**How to complete this task:**
For the data below, say how many lines contain "primary". Only the number should be given.

**Input records:**
════════════════════
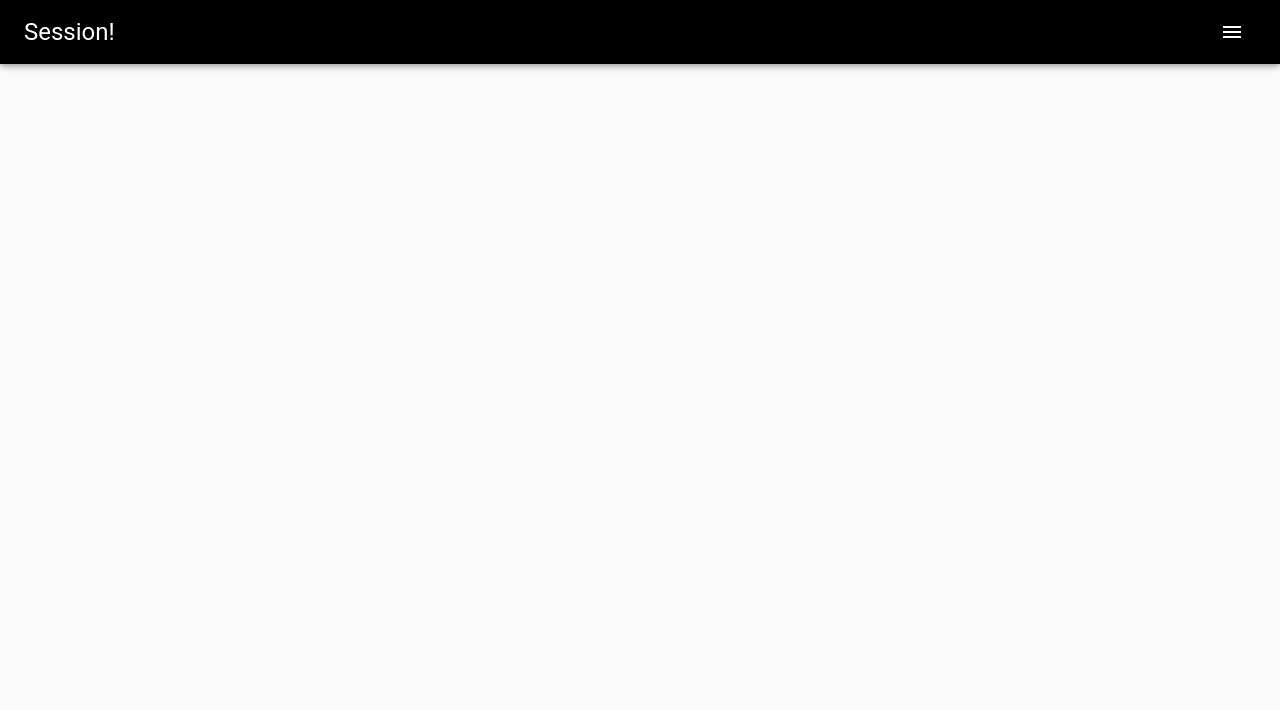
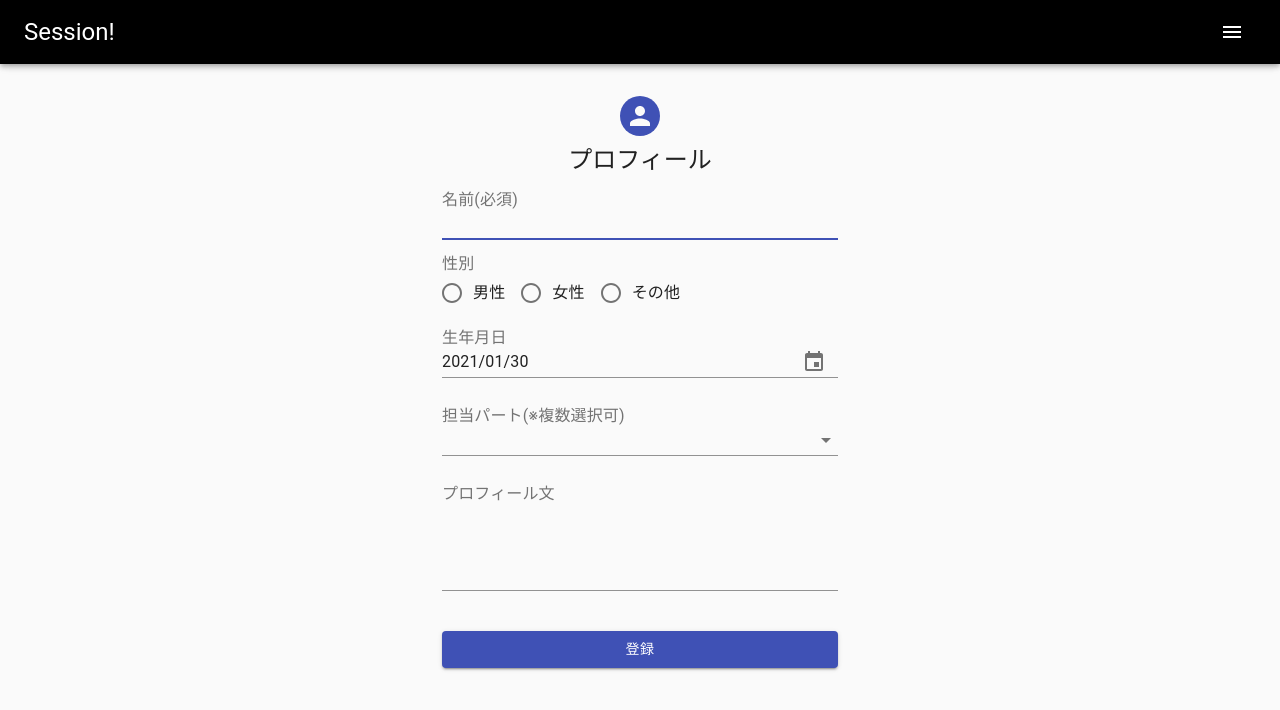
Before and after one commit to dnnnn-yu/session_frontend, a React (Create React App) app: page /profile in a window 1280 px wide. Shown: the top 710 px of the page. Built offline with nearby package versions, Linux system fonts and the light colour scheme.

Commit message:
プロフィールフォームを作成

```diff
--- a/package.json
+++ b/package.json
@@ -3,8 +3,11 @@
   "version": "0.1.0",
   "private": true,
   "dependencies": {
+    "@date-io/date-fns": "1.x",
     "@material-ui/core": "^4.11.3",
     "@material-ui/icons": "^4.11.2",
+    "@material-ui/lab": "^4.0.0-alpha.57",
+    "@material-ui/pickers": "^3.2.10",
     "@testing-library/jest-dom": "^5.11.4",
     "@testing-library/react": "^11.1.0",
     "@testing-library/user-event": "^12.1.10",
@@ -14,6 +17,7 @@
     "@types/react-dom": "^16.9.8",
     "@types/react-router-dom": "^5.1.7",
     "axios": "^0.21.1",
+    "date-fns": "^2.16.1",
     "react": "^17.0.1",
     "react-dom": "^17.0.1",
     "react-router-dom": "^5.2.0",
--- a/src/components/App.tsx
+++ b/src/components/App.tsx
@@ -5,6 +5,7 @@ import { BrowserRouter as Router, Switch, Route, Link } from "react-router-dom";
 import Top from './top/Top';
 import SignIn from './authentication/SignIn';
 import SignUp from './authentication/SignUp';
+import ProfileForm from './profile/ProfileForm';
 
 // App Bar & Drawer
 import AppBar from '@material-ui/core/AppBar';
@@ -96,7 +97,7 @@ const App: React.FC<Props> = (props) => {
         <DrawerItem url='sign_in' title='ログイン'>
           <ExitToAppIcon />
         </DrawerItem>
-        <DrawerItem url='/' title='プロフィール'>
+        <DrawerItem url='profile' title='プロフィール'>
           < AccountCircleIcon />
         </DrawerItem>
         <DrawerItem url='/' title='メッセージ'>
@@ -159,6 +160,7 @@ const App: React.FC<Props> = (props) => {
             <Route exact path="/" component={Top} />
             <Route path="/sign_in" component={SignIn} />
             <Route path="/sign_up" component={SignUp} />
+            <Route path="/profile" component={ProfileForm} />
           </Switch>
         </main>
       </div>
--- /dev/null
+++ b/src/components/profile/ProfileForm.tsx
@@ -0,0 +1,181 @@
+import React, { useState } from 'react';
+import {
+  Avatar, Button, CssBaseline, TextField, Typography, makeStyles,
+  Container, Chip, Select, Input, MenuItem, Theme, useTheme
+} from '@material-ui/core';
+
+// Radio
+import Radio from '@material-ui/core/Radio';
+import RadioGroup from '@material-ui/core/RadioGroup';
+import FormControlLabel from '@material-ui/core/FormControlLabel';
+import FormLabel from '@material-ui/core/FormLabel';
+
+// DatePicker
+import ja from "date-fns/locale/ja";
+import DateFnsUtils from '@date-io/date-fns';
+import {
+  KeyboardDatePicker,
+  MuiPickersUtilsProvider,
+} from '@material-ui/pickers';
+
+const useStyles = makeStyles((theme: Theme) => ({
+  paper: {
+    marginTop: theme.spacing(0),
+    display: 'flex',
+    flexDirection: 'column',
+    alignItems: 'center',
+  },
+  avatar: {
+    margin: theme.spacing(1),
+    backgroundColor: theme.palette.primary.main,
+  },
+  form: {
+    width: '100%',
+    marginTop: theme.spacing(2),
+  },
+  submit: {
+    margin: theme.spacing(5, 0, 2),
+  },
+  chips: {
+    display: 'flex',
+    flexWrap: 'wrap',
+  },
+  chip: {
+    margin: 2,
+  },
+}));
+
+const MenuProps = {
+  PaperProps: {
+    style: {
+      width: 250,
+    },
+  },
+};
+
+const names = [
+  'ボーカル',
+  'ギター',
+  'ベース',
+  'ドラム',
+  'キーボード',
+];
+
+function getStyles(name: string, partName: string[], theme: Theme) {
+  return {
+    fontWeight:
+      partName.indexOf(name) === -1
+        ? theme.typography.fontWeightRegular
+        : theme.typography.fontWeightMedium,
+  };
+}
+
+const Profile: React.FC = () => {
+  const classes = useStyles();
+  const theme = useTheme();
+  // datepicker
+  const [selectedDate, handleDateChange] = useState<Date | null>(new Date());
+
+  // select
+  const [partName, setpartName] = React.useState<string[]>([]);
+
+  const handleChange = (event: React.ChangeEvent<{ value: unknown }>) => {
+    setpartName(event.target.value as string[]);
+  };
+
+  return(
+    <Container component="main" maxWidth="xs">
+      <CssBaseline />
+      <div className={classes.paper}>
+        <Avatar className={classes.avatar} />
+        <Typography component="h1" variant="h5">
+          プロフィール
+        </Typography>
+        <form className={classes.form} noValidate>
+          <FormLabel className={classes.form} style={{marginTop: '0px'}} component="legend">名前(必須)</FormLabel>
+          <TextField
+            variant="standard"
+            required
+            fullWidth
+            id="name"
+            name="name"
+            autoComplete="name"
+            autoFocus
+          />
+
+          <FormLabel className={classes.form} component="legend">性別</FormLabel>
+          <RadioGroup aria-label="gender" name="gender" style={{flexDirection: 'row'}}>
+            <FormControlLabel value="male" control={<Radio color="primary" />} label="男性" />
+            <FormControlLabel value="female" control={<Radio color="primary"/>} label="女性" />
+            <FormControlLabel value="other" control={<Radio color="primary"/>} label="その他" />
+          </RadioGroup>
+
+          <FormLabel className={classes.form} component="legend">生年月日</FormLabel>
+          <MuiPickersUtilsProvider utils={DateFnsUtils} locale={ja}>
+            <KeyboardDatePicker
+              fullWidth
+              disableToolbar
+              openTo="year"
+              views={["year", "month", "date"]}
+              value={selectedDate}
+              onChange={handleDateChange}
+              format="yyyy/MM/dd"
+              maxDate={Date()}
+              okLabel="決定"
+              cancelLabel="キャンセル"
+              KeyboardButtonProps={{
+                'aria-label': 'change date',
+              }}
+            />
+          </MuiPickersUtilsProvider>
+
+          <FormLabel className={classes.form} style={{marginTop: '30px'}} component="legend">担当パート(※複数選択可)</FormLabel>
+          <Select
+            labelId="demo-mutiple-chip-label"
+            id="demo-mutiple-chip"
+            multiple
+            fullWidth
+            value={partName}
+            onChange={handleChange}
+            input={<Input id="select-multiple-chip" />}
+            renderValue={(selected) => (
+              <div className={classes.chips}>
+                {(selected as string[]).map((value) => (
+                  <Chip key={value} label={value} className={classes.chip} />
+                ))}
+              </div>
+            )}
+            MenuProps={MenuProps}
+          >
+            {names.map((name) => (
+              <MenuItem key={name} value={name} style={getStyles(name, partName, theme)}>
+                {name}
+              </MenuItem>
+            ))}
+          </Select>
+
+          <FormLabel className={classes.form} style={{marginTop: '30px'}} component="legend">プロフィール文</FormLabel>
+          <TextField
+            id="outlined-multiline-static"
+            fullWidth
+            multiline
+            rows={4}
+            variant="standard"
+          />
+
+          <Button
+            type="submit"
+            fullWidth
+            variant="contained"
+            color="primary"
+            className={classes.submit}
+          >
+            登録
+          </Button>
+        </form>
+      </div>
+    </Container>
+  );
+}
+
+export default Profile;
```
Also changed, not shown: 2 other files (tests, documents, lock files or other folders).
════════════════════
**Task result:**
5